Biden signs Mandela condolence book at embassy
Dec. 09, 2013
WASHINGTON (AP) — Vice President Joe Biden honored the memory of anti-apartheid leader Nelson Mandela Monday by making an inscription in a condolence book at the South African Embassy that said Americans will strive to live by his example.
Biden's visit came as President Barack Obama was traveling to Johannesburg to speak at Mandela's memorial service Tuesday. Biden plans to speak Wednesday at a Mandela memorial service at the National Cathedral in Washington.
Biden and wife Jill took a short motorcade ride across the street from their residence to the embassy on a cold, drizzly Monday morning. Stopping out front to look at the newly installed statue of Mandela, Biden called him "the most remarkable man I met in my whole career."

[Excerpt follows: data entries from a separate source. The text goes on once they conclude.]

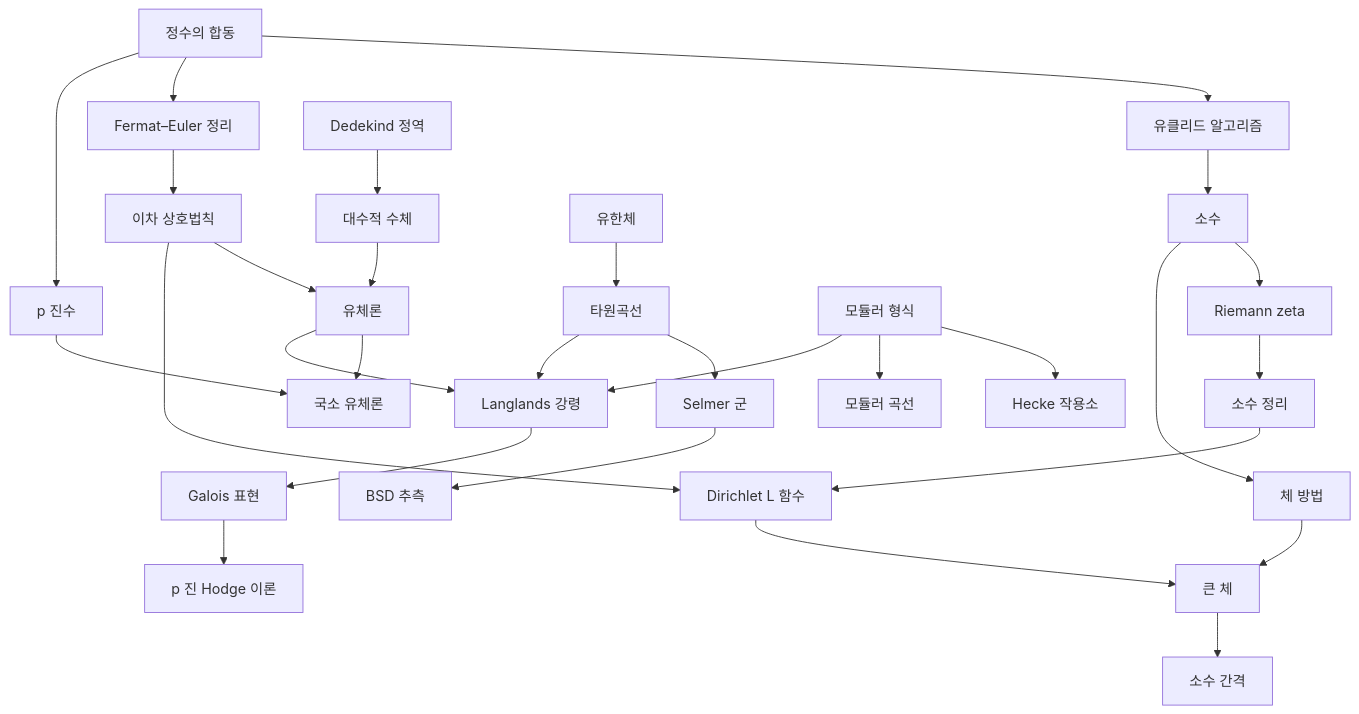
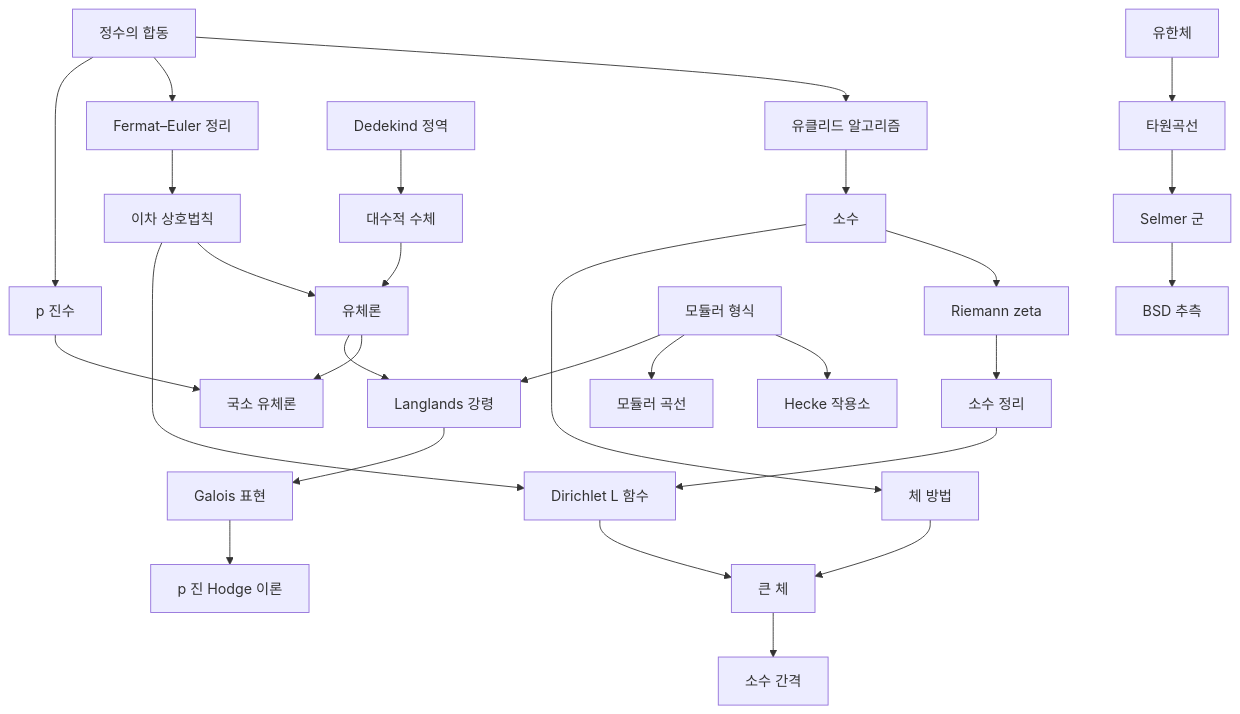
Before and after one commit to Phryxia/math-map: the diagram in docs/number-theory-overview.md, drawn with Mermaid. The commit also changed 1 other file, not shown here.

Commit message:
drop two overview map arrows that are not real edges
Claude-Session: https://claude.ai/code/session_017bDLhnVzFBcniNWAXEJMb9

````diff
--- a/docs/number-theory-overview.md
+++ b/docs/number-theory-overview.md
@@ -13,19 +13,18 @@
 ```mermaid
 graph TD
   MA["정수의 합동"] --> EA["유클리드 알고리즘"] --> PR["소수"]
   MA --> FE["Fermat–Euler 정리"] --> QR["이차 상호법칙"]
   MA --> PA["p 진수"] --> LCFT["국소 유체론"]
   PR --> RZ["Riemann zeta"] --> PNT["소수 정리"] --> DL["Dirichlet L 함수"]
   PR --> SV["체 방법"] --> LSV["큰 체"] --> PG["소수 간격"]
   DL --> LSV
   DD["Dedekind 정역"] --> ANF["대수적 수체"] --> CFT["유체론"]
   QR --> CFT --> LCFT
   QR --> DL
   FF["유한체"] --> EC["타원곡선"] --> SEL["Selmer 군"] --> BSD["BSD 추측"]
   MF["모듈러 형식"] --> HK["Hecke 작용소"]
   MF --> MC["모듈러 곡선"]
   CFT --> LP["Langlands 강령"]
   MF --> LP
-  EC --> LP
   LP --> GR["Galois 표현"] --> PH["p 진 Hodge 이론"]
 ```
````
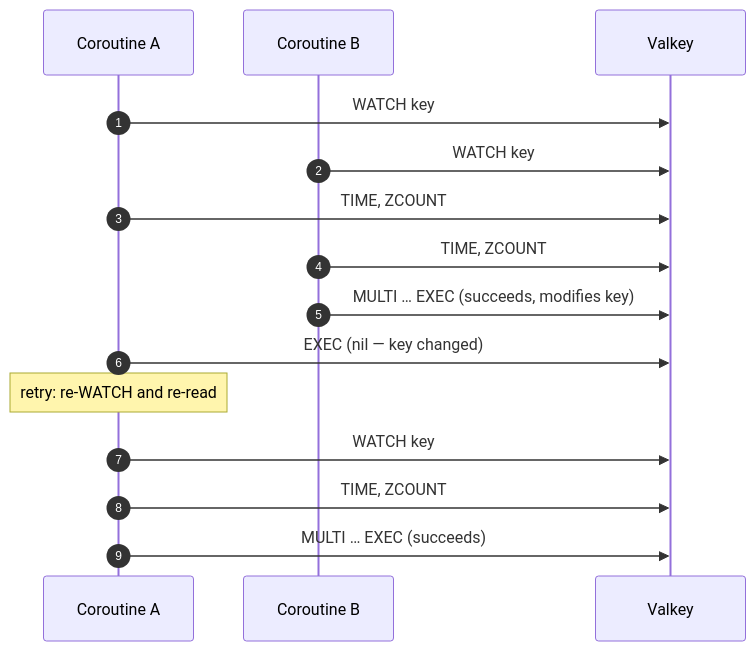
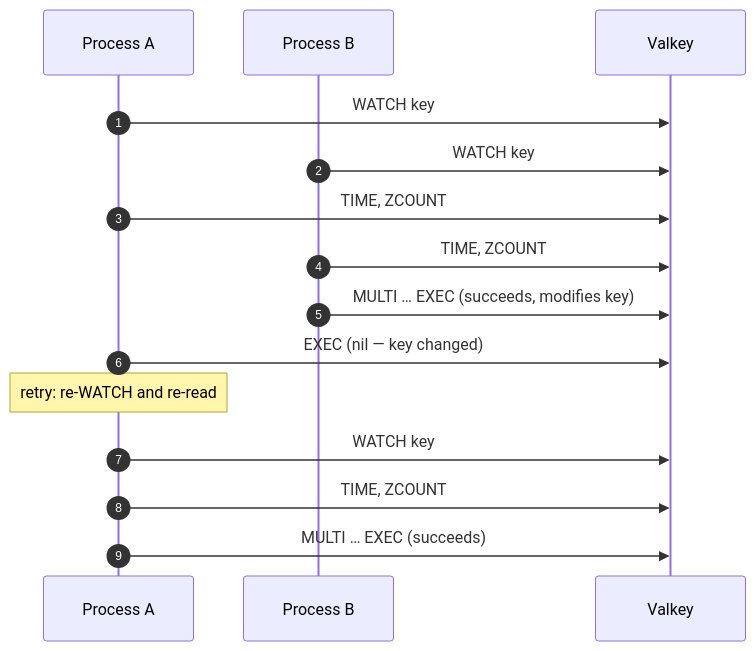
The second of 4 diagrams in examples/rate-limiter/sliding-window-python-fastapi/DESIGN.md (rlunar/valkey-examples), drawn with Mermaid before and after one commit. The commit also changed other lines of this file and 167 other files, not shown here.

````diff
--- a/examples/rate-limiter/sliding-window-python-fastapi/DESIGN.md
+++ b/examples/rate-limiter/sliding-window-python-fastapi/DESIGN.md
@@ -121,18 +142,18 @@
 ```mermaid
 sequenceDiagram
     autonumber
-    participant c1 as Coroutine A
-    participant c2 as Coroutine B
+    participant c1 as Process A
+    participant c2 as Process B
     participant v as Valkey
 
     c1->>v: WATCH key
     c2->>v: WATCH key
     c1->>v: TIME, ZCOUNT
     c2->>v: TIME, ZCOUNT
     c2->>v: MULTI … EXEC (succeeds, modifies key)
     c1->>v: EXEC (nil — key changed)
     note over c1: retry: re-WATCH and re-read
     c1->>v: WATCH key
     c1->>v: TIME, ZCOUNT
     c1->>v: MULTI … EXEC (succeeds)
 ```
````
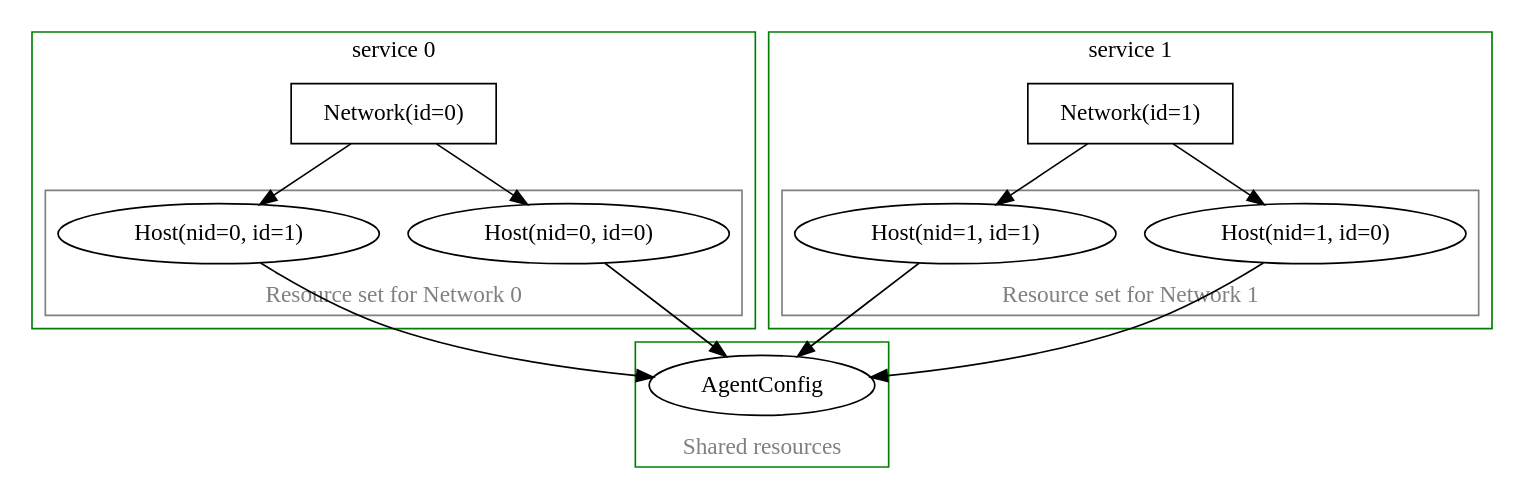
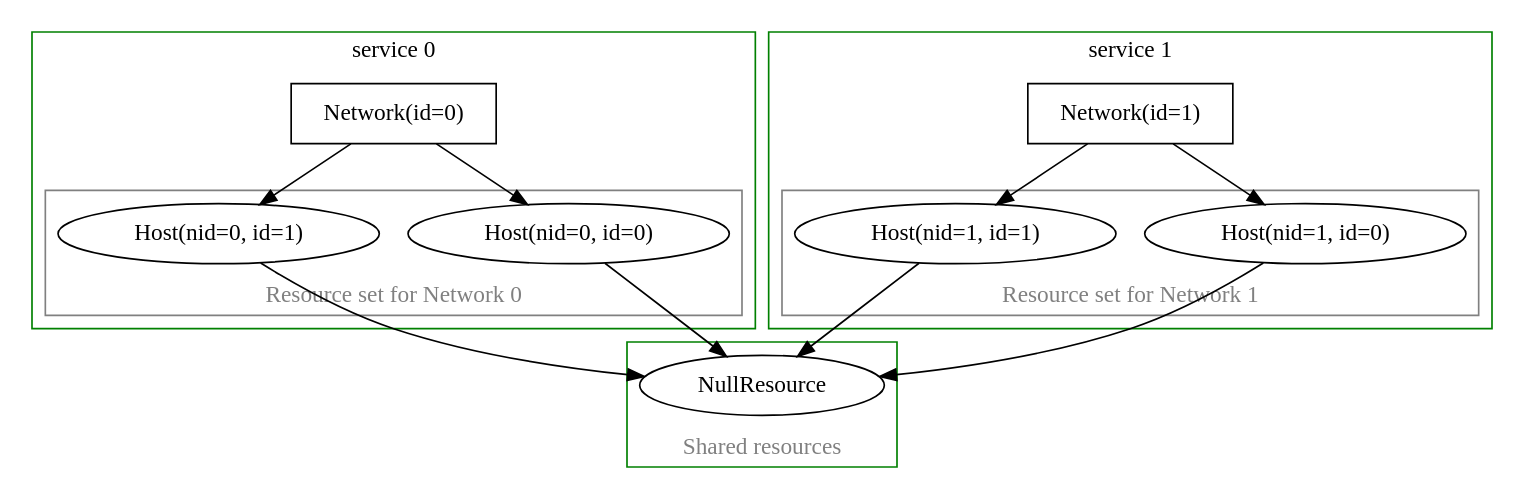
Before and after one commit to inmanta/inmanta-core: the fourth of 8 diagrams in docs/model_developers/resource_sets.rst, drawn with Graphviz. The commit also changed other lines of this file and 25 other files, not shown here.

```diff
--- a/docs/model_developers/resource_sets.rst
+++ b/docs/model_developers/resource_sets.rst
@@ -356,42 +356,42 @@
 .. digraph:: resource_sets_example
     :caption: Two valid service instances with their resource sets
 
     subgraph cluster_shared {
-        AgentConfig;
+        NullResource;
         color = "green";
         fontcolor = "grey";
         label = "Shared resources";
         labelloc = "bottom";
     }
 
     subgraph cluster_service0 {
         "Network(id=0)" [shape=rectangle];
         "Network(id=0)" -> subgraph cluster_resources0 {
             "Host(nid=0, id=0)";
             "Host(nid=0, id=1)";
             color = "grey";
             fontcolor = "grey";
             label = "Resource set for Network 0";
             labelloc = "bottom";
         }
         color = "green";
         label = "service 0";
         labelloc = "top";
     }
     subgraph cluster_service1 {
         "Network(id=1)" [shape=rectangle];
         "Network(id=1)" -> subgraph cluster_resources1 {
             "Host(nid=1, id=0)";
             "Host(nid=1, id=1)";
             color = "grey";
             fontcolor = "grey";
             label = "Resource set for Network 1";
             labelloc = "bottom";
         }
         color = "green";
         label = "service 1";
         labelloc = "top";
     }
 
     # force rendering on multiple ranks
-    {"Host(nid=0, id=0)" "Host(nid=0, id=1)" "Host(nid=1, id=0)" "Host(nid=1, id=1)"} -> "AgentConfig";
+    {"Host(nid=0, id=0)" "Host(nid=0, id=1)" "Host(nid=1, id=0)" "Host(nid=1, id=1)"} -> "NullResource";
```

Biden recalled traveling to South Africa in 1977 to meet with anti-apartheid leaders, but he was unable to meet with Mandela because he was in the midst of a 27-year prison sentence. Biden said after Mandela was freed and became the first black South African president in 1994, Mandela came to visit Biden and thank him for his support.
"We're not going to see the likes of this guy for a long, long, long time," Biden told reporters.
Biden sat at a small table flanked with two candles inside the embassy and wrote out condolences on behalf of the American people.
"Through his unflagging, unflinching commitment to human dignity and his willingness to forgive, he inspired us and challenged us all to do better," Biden wrote. "He once said that 'a good head and a good heart is a formidable combination.' Mandela's head and heart lifted a nation to freedom. We will continue to keep his spirit alive and strive to live by his example."